● **Brief**
Report the lines of the data below that contain the string "click".

● **Given data**
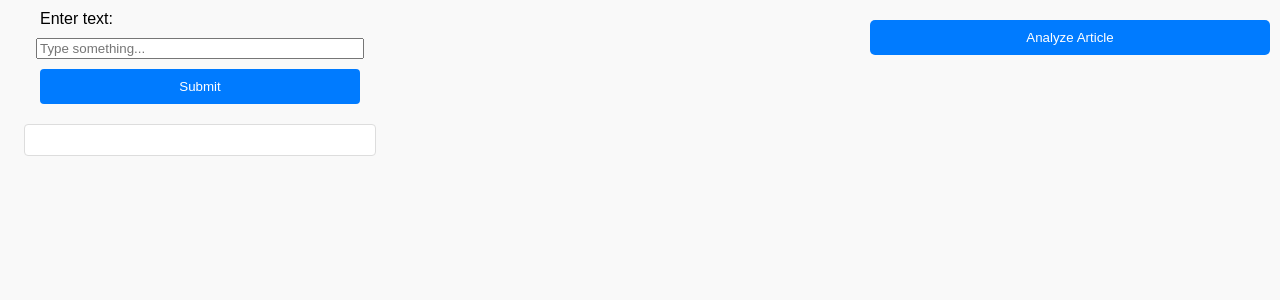
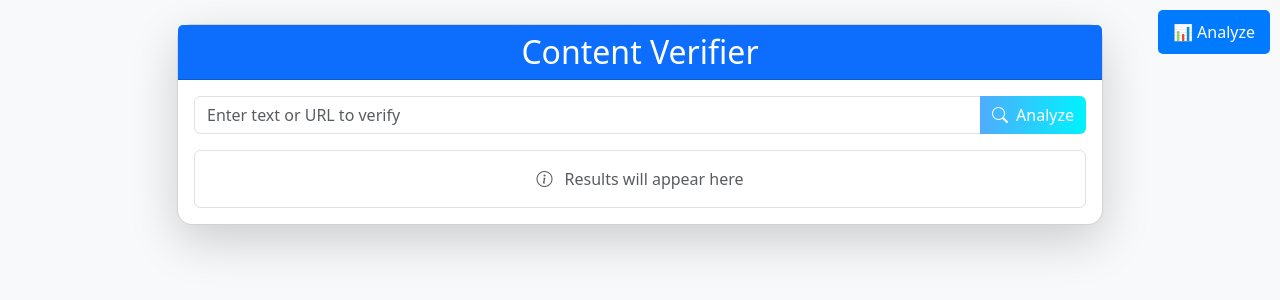
Before and after one commit to imbaraniii/VerifyIt-ChromeExtension, a Flask app: template templates/demo.html in a window 1280 px wide. Shown: the top 300 px of the page. Run offline with Flask 3, Linux system fonts and the light colour scheme; the template is opened without the code that fills it, so the values that code supplies are empty.

Commit message:
Enhanced_UI

```diff
--- a/app.py
+++ b/app.py
@@ -1,63 +1,15 @@
-# from flask import Flask, request, jsonify, render_template
-# import asyncio
-# from backend import AIMODEL, search_urls, create_crawler
-# import ast
-
-# app = Flask(__name__)
-
-# model = AIMODEL()
-
-# @app.route("/")
-# def home():
-#     return render_template("demo.html")
-
-# @app.route("/analyze", methods=["POST"])
-# def analyze():
-#     print("GOT THE QUERY\n")
-#     user_input = request.json.get("query")
-#     if not user_input:
-#         return jsonify({"error": "No query provided"}), 400
-
-#     if any(kwd not in user_input for kwd in ["http", "www",]):
-#         query = user_input
-#     else:
-#         query = model.generate_search_queries(user_input)
-
-#     print("GENERATED THE QUERY\n")
-#     urls = search_urls(query)
-#     scraped_content = {}
-#     for url in urls[:4]:
-#         content = asyncio.run(create_crawler(url))
-#         scraped_content.update(content)
-
-#     print("DONE SCRAPPING\n")
-#     combined_content = "\n".join(scraped_content.values()) # Combine the scrapped content
-#     print(f"The scrapped content is: {combined_content}")
-#     analysis_result = model.analyse_url(query, combined_content)
-#     print("DONE ANALYSING\n")
-#     print(type(analysis_result))
-#     print(analysis_result)
-#     return jsonify(analysis_result)
-
-# if __name__ == "__main__":
-#     app.run(debug=True)
-
-
 from flask import Flask, request, jsonify, render_template
 import asyncio
 from backend import AIMODEL, search_urls, create_crawler
 import json
 from flask_cors import CORS
-from flask import json
+
 app = Flask(__name__)
 CORS(app)
 
 model = AIMODEL()
 
-
-
 def clean_response(raw_response):
-
     json_start = raw_response.find("{")
     json_end = raw_response.rfind("}") + 1
     clean_json = raw_response[json_start:json_end]
@@ -70,36 +22,26 @@ def clean_response(raw_response):
 
 @app.route("/analyze", methods=["POST"])
 def analyze():
-    print("GOT THE QUERY\n")
     user_input = request.json.get("query")
-    print(user_input)
     if not user_input:
         return jsonify({"error": "No query provided"}), 400
 
+    # Check if input is a URL or text
     if any(kwd not in user_input for kwd in ["http", "www", "https", "://"]):
         query = user_input
+        urls = search_urls(query)
     else:
-        query = model.generate_search_queries(user_input)
+        query = user_input
+        urls = [query]
 
-    print(query)
-    print("GENERATED THE QUERY\n")
-    urls = search_urls(query)
     scraped_content = {}
     for url in urls[:4]:
         content = asyncio.run(create_crawler(url))
         scraped_content.update(content)
 
-    print("DONE SCRAPING\n")
-    combined_content = "\n".join(scraped_content.values())  # Combine the scraped content
-    print(f"The scraped content is: {combined_content}")
-
+    combined_content = "\n".join(scraped_content.values())
     analysis_result_raw = model.analyse_url(query, combined_content)
-    print("DONE ANALYZING\n")
-    print(type(analysis_result_raw))
-    print(analysis_result_raw)
-
     analysis_result = clean_response(analysis_result_raw)
-    print(analysis_result)
 
     return jsonify(analysis_result)
 
--- a/static/content.js
+++ b/static/content.js
@@ -1,23 +1,23 @@
-// content.js
 function injectAnalyzeButton() {
-    // Create analyze button
   const analyzeButton = document.createElement('button');
-    analyzeButton.textContent = 'Analyze Article';
+  analyzeButton.innerHTML = '📊 Analyze';
   analyzeButton.style.position = 'fixed';
   analyzeButton.style.top = '10px';
   analyzeButton.style.right = '10px';
   analyzeButton.style.zIndex = '9999';
-    analyzeButton.style.padding = '10px';
+  analyzeButton.style.padding = '10px 15px';
   analyzeButton.style.backgroundColor = '#007BFF';
   analyzeButton.style.color = 'white';
   analyzeButton.style.border = 'none';
   analyzeButton.style.borderRadius = '5px';
   analyzeButton.style.cursor = 'pointer';
+  analyzeButton.style.display = 'flex';
+  analyzeButton.style.alignItems = 'center';
+  analyzeButton.style.gap = '5px';
 
-    // Add click event listener
   analyzeButton.addEventListener('click', async () => {
+    const loadingOverlay = createLoadingOverlay();
     try {
-        // Send current page URL to background script/extension
       const response = await fetch('http://127.0.0.1:5000/analyze', {
         method: 'POST',
         headers: { 'Content-Type': 'application/json' },
@@ -26,8 +26,45 @@ function injectAnalyzeButton() {
 
       if (response.ok) {
         const data = await response.json();
+        createResultOverlay(data, loadingOverlay);
+      } else {
+        alert('Failed to analyze article');
+        loadingOverlay.remove();
+      }
+    } catch (error) {
+      console.error('Analysis error:', error);
+      alert('Error analyzing article');
+      loadingOverlay.remove();
+    }
+  });
 
-          // Create result overlay
+  document.body.appendChild(analyzeButton);
+}
+
+function createLoadingOverlay() {
+  const loadingOverlay = document.createElement('div');
+  loadingOverlay.style.position = 'fixed';
+  loadingOverlay.style.top = '0';
+  loadingOverlay.style.left = '0';
+  loadingOverlay.style.width = '100%';
+  loadingOverlay.style.height = '100%';
+  loadingOverlay.style.backgroundColor = 'rgba(0,0,0,0.7)';
+  loadingOverlay.style.zIndex = '10001';
+  loadingOverlay.style.display = 'flex';
+  loadingOverlay.style.justifyContent = 'center';
+  loadingOverlay.style.alignItems = 'center';
+  loadingOverlay.innerHTML = `
+      <div style="text-align: center; color: white;">
+          <div style="font-size: 2em; margin-bottom: 20px;">🔍</div>
+          <div style="font-size: 1.2em;">Analyzing content...</div>
+      </div>
+  `;
+  document.body.appendChild(loadingOverlay);
+  return loadingOverlay;
+}
+
+function createResultOverlay(data, loadingOverlay) {
+  loadingOverlay.remove();
   const overlay = document.createElement('div');
   overlay.style.position = 'fixed';
   overlay.style.top = '0';
@@ -39,44 +76,39 @@ function injectAnalyzeButton() {
   overlay.style.color = 'white';
   overlay.style.padding = '20px';
   overlay.style.overflowY = 'auto';
+  overlay.style.display = 'flex';
+  overlay.style.justifyContent = 'center';
+  overlay.style.alignItems = 'center';
 
-          // Populate overlay with analysis results
   overlay.innerHTML = `
-            <div style="max-width: 600px; margin: 0 auto; background: #333; padding: 20px; border-radius: 10px;">
-              <h2>Article Analysis</h2>
-              <p><strong>Title:</strong> ${data.title}</p>
-              <p><strong>Truthfulness:</strong> ${data.bool}</p>
-              <p><strong>Trust Score:</strong> ${data.t_score}</p>
-              <p><strong>Conclusion:</strong> ${data.concl}</p>
-              <h3>Sources:</h3>
+      <div style="max-width: 600px; background: #2c2c2c; padding: 30px; border-radius: 10px; box-shadow: 0 4px 6px rgba(0,0,0,0.1);">
+          <h2 style="color: #4CAF50; margin-bottom: 20px; text-align: center;">Article Analysis</h2>
+          <div style="background: #3c3c3c; padding: 15px; border-radius: 5px; margin-bottom: 15px;">
+              <p><strong style="color: #4CAF50;">Title:</strong> ${data.title}</p>
+              <p><strong style="color: #4CAF50;">Truthfulness:</strong> ${data.bool}</p>
+              <p><strong style="color: #4CAF50;">Trust Score:</strong> ${data.t_score}</p>
+              <p><strong style="color: #4CAF50;">Conclusion:</strong> ${data.concl}</p>
+          </div>
+          <h3 style="color: #4CAF50; margin-bottom: 10px;">Sources:</h3>
+          <div style="max-height: 300px; overflow-y: auto;">
               ${data.source.map((src, index) => `
-                <div>
-                  <p>Source ${index + 1}: <a href="${src.url}" style="color: #4CAF50;">${src.url}</a></p>
-                  <p>Source Trust Score: ${src.t_score}</p>
+                  <div style="background: #3c3c3c; padding: 10px; margin-bottom: 10px; border-radius: 5px;">
+                      <p><strong style="color: #4CAF50;">Source ${index + 1}:</strong> <a href="${src.url}" style="color: #4CAF50;" target="_blank">${src.url}</a></p>
+                      <p><strong style="color: #4CAF50;">Source Trust Score:</strong> ${src.t_score}</p>
                   </div>
               `).join('')}
-              <button id="close-overlay" style="margin-top: 20px; padding: 10px; background-color: #f44336; color: white; border: none; border-radius: 5px;">Close</button>
+          </div>
+          <div style="text-align: center; margin-top: 20px;">
+              <button id="close-overlay" style="padding: 10px 20px; background-color: #f44336; color: white; border: none; border-radius: 5px; cursor: pointer;">Close</button>
+          </div>
       </div>
   `;
 
-          // Add close button functionality
   overlay.querySelector('#close-overlay').addEventListener('click', () => {
       document.body.removeChild(overlay);
   });
 
   document.body.appendChild(overlay);
-        } else {
-          alert('Failed to analyze article');
-        }
-      } catch (error) {
-        console.error('Analysis error:', error);
-        alert('Error analyzing article');
-      }
-    });
-
-    // Append button to document body
-    document.body.appendChild(analyzeButton);
 }
 
-  // Run the injection when the page loads
 injectAnalyzeButton();
--- a/static/pop.js
+++ b/static/pop.js
@@ -1,47 +1,91 @@
 document.addEventListener("DOMContentLoaded", function() {
-    document.getElementById("submitButton").addEventListener("click", async () => {
-        const userInput = document.getElementById("userInput").value;
+    const submitButton = document.getElementById("submitButton");
+    const userInput = document.getElementById("userInput");
+    const resultDiv = document.getElementById("result");
 
-        if (!userInput) {
+    submitButton.addEventListener("click", async () => {
+        const input = userInput.value;
+
+        if (!input) {
             alert("Please enter a query!");
             return;
         }
 
-        // Make a POST request to the Flask API
+        // Loading state
+        resultDiv.innerHTML = `
+            <div class="text-center">
+                <div class="spinner-border text-primary" role="status">
+                    <span class="visually-hidden">Loading...</span>
+                </div>
+                <p class="mt-2 text-muted">Analyzing content...</p>
+            </div>
+        `;
+
+        try {
             const response = await fetch("http://127.0.0.1:5000/analyze", {
                 method: "POST",
                 headers: { "Content-Type": "application/json" },
-            body: JSON.stringify({ query: userInput }),
+                body: JSON.stringify({ query: input }),
             });
 
-        const resultDiv = document.getElementById("result");
             if (response.ok) {
                 const data = await response.json();
-            const p = data.title
-
-            console.log(data)
-            console.log(p)
                 let printHtml = `
-                    <p><span class="key">Title:</span> <span class="value">${data.title}</span></p>
-                    <p><span class="key">Truthness:</span> <span class="value">${data.bool}</span></p>
-                    <p><span class="key">T-Score:</span> <span class="value">${data.t_score}</span></p>
-                    <p><span class="key">Conclusion:</span> <span class="value">${data.concl}</span></p>
-                    <p><span class="key">Sources:</span></p>
+                    <div class="card mb-3">
+                        <div class="card-header bg-primary text-white">
+                            <h5 class="mb-0">Analysis Results</h5>
+                        </div>
+                        <div class="card-body">
+                            <p><span class="key">Title:</span> ${data.title}</p>
+                            <p><span class="key">Truthfulness:</span>
+                                <span class="${data.bool ? 'text-success' : 'text-danger'}">
+                                    ${data.bool}
+                                </span>
+                            </p>
+                            <p><span class="key">Trust Score:</span> ${data.t_score}</p>
+                            <p><span class="key">Conclusion:</span> ${data.concl}</p>
+                        </div>
+                    </div>
+                    <div class="sources-container">
+                        <h6 class="text-primary mb-3">
+                            <i class="bi bi-link-45deg me-2"></i>Sources
+                        </h6>
                 `;
 
                 data.source.forEach((src, index) => {
                     printHtml += `
-                    <div class="source">
-                        <p><span class="key">Source ${index + 1}:</span> <a href="${src.url}" target="_blank">${src.url}</a></p>
-                        <p><span class="key">T-Score:</span> <span class="value">${src.t_score}</span></p>
+                        <div class="source-item">
+                            <p class="mb-1">
+                                <span class="key">Source ${index + 1}:</span>
+                                <a href="${src.url}" target="_blank" class="text-decoration-none">
+                                    ${src.url}
+                                </a>
+                            </p>
+                            <p class="mb-0">
+                                <span class="key">Trust Score:</span>
+                                <span class="badge bg-info">${src.t_score}</span>
+                            </p>
                         </div>
                     `;
                 });
+
+                printHtml += `</div>`;
                 resultDiv.innerHTML = printHtml;
-
-
             } else {
-            resultDiv.textContent = "Error: Could not fetch data.";
+                resultDiv.innerHTML = `
+                    <div class="alert alert-danger" role="alert">
+                        <i class="bi bi-exclamation-triangle me-2"></i>
+                        Error: Could not fetch data
+                    </div>
+                `;
+            }
+        } catch (error) {
+            resultDiv.innerHTML = `
+                <div class="alert alert-danger" role="alert">
+                    <i class="bi bi-exclamation-triangle me-2"></i>
+                    Error: ${error.message}
+                </div>
+            `;
         }
     });
 });
--- a/templates/demo.html
+++ b/templates/demo.html
@@ -1,63 +1,86 @@
- <!DOCTYPE html>
+<!DOCTYPE html>
 <html lang="en">
 <head>
     <meta charset="UTF-8">
     <meta name="viewport" content="width=device-width, initial-scale=1.0">
-    <title>Text Input Form</title>
+    <title>Content Verifier</title>
+    <!-- Bootstrap CSS -->
+    <link href="https://cdn.jsdelivr.net/npm/bootstrap@5.3.0/dist/css/bootstrap.min.css" rel="stylesheet">
     <style>
         body {
-            margin: 0;
-            background-color: #f9f9f9;
-            font-family: Arial, sans-serif;
-            width: 400px;
+            background-color: #f8f9fa;
+            min-width: 380px;
         }
-
-        label, input, button {
-            display: block;
-            margin: 10px auto;
-            width: 80%;
-            max-width: 400px;
+        .card-custom {
+            border-radius: 15px;
+            box-shadow: 0 10px 25px rgba(0,0,0,0.1);
+            transition: all 0.3s ease;
         }
-
-        button {
-            padding: 10px 20px;
-            background-color: #007BFF;
-            color: white;
+        .card-custom:hover {
+            transform: translateY(-5px);
+            box-shadow: 0 15px 35px rgba(0,0,0,0.15);
+        }
+        .btn-analyze {
+            background: linear-gradient(to right, #4facfe 0%, #00f2fe 100%);
             border: none;
-            border-radius: 4px;
-            cursor: pointer;
+            transition: all 0.3s ease;
         }
-
-        #result{
-            margin: 20px auto;
-            width: 80%;
-            max-width: 600px;
-            padding: 15px;
-            border: 1px solid #ddd;
-            background-color: #fff;
-            border-radius: 4px;
-            font-size: 14px;
-            line-height: 1.5;
-            color: #333;
+        .btn-analyze:hover {
+            transform: scale(1.05);
+            background: linear-gradient(to right, #00f2fe 0%, #4facfe 100%);
         }
-
+        #result {
+            max-height: 400px;
+            overflow-y: auto;
+        }
+        .source-item {
+            background-color: #f1f3f5;
+            margin-bottom: 10px;
+            border-radius: 8px;
+            padding: 10px;
+        }
         .key {
-            font-weight: bold;
-            color: #0056b3;
-        }
-
-        .value {
-            color: #555;
+            color: #4facfe;
+            font-weight: 600;
         }
     </style>
 </head>
 <body>
-    <label for="userInput">Enter text:</label>
-    <input type="text" id="userInput" name="userInput" placeholder="Type something...">
-    <button id="submitButton">Submit</button>
-    <div id="result"></div>
+    <div class="container py-4">
+        <div class="row justify-content-center">
+            <div class="col-md-10">
+                <div class="card card-custom shadow-lg">
+                    <div class="card-header bg-primary text-white text-center">
+                        <h2 class="mb-0">Content Verifier</h2>
+                    </div>
+                    <div class="card-body">
+                        <div class="input-group mb-3">
+                            <input type="text" id="userInput" class="form-control"
+                                   placeholder="Enter text or URL to verify"
+                                   aria-label="Enter text or URL">
+                            <button id="submitButton" class="btn btn-analyze text-white" type="button">
+                                <i class="bi bi-search me-2"></i>Analyze
+                            </button>
+                        </div>
+
+                        <div id="result" class="mt-3 p-3 border rounded">
+                            <p class="text-muted text-center mb-0">
+                                <i class="bi bi-info-circle me-2"></i>
+                                Results will appear here
+                            </p>
+                        </div>
+                    </div>
+                </div>
+            </div>
+        </div>
+    </div>
+
+    <!-- Bootstrap JS -->
+    <script src="https://cdn.jsdelivr.net/npm/bootstrap@5.3.0/dist/js/bootstrap.bundle.min.js"></script>
+    <!-- Bootstrap Icons -->
+    <link href="https://cdn.jsdelivr.net/npm/bootstrap-icons@1.10.0/font/bootstrap-icons.css" rel="stylesheet">
 
     <script src="/static/pop.js"></script>
-    <script src="/static/content.js"></script> <!-- Add this line to load the content.js script -->
+    <script src="/static/content.js"></script>
 </body>
 </html>
```
Lines whose indentation alone changed are shown as unchanged.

● **Response area**
-    // Add click event listener
   analyzeButton.addEventListener('click', async () => {
   overlay.querySelector('#close-overlay').addEventListener('click', () => {
-    document.getElementById("submitButton").addEventListener("click", async () => {
+    submitButton.addEventListener("click", async () => {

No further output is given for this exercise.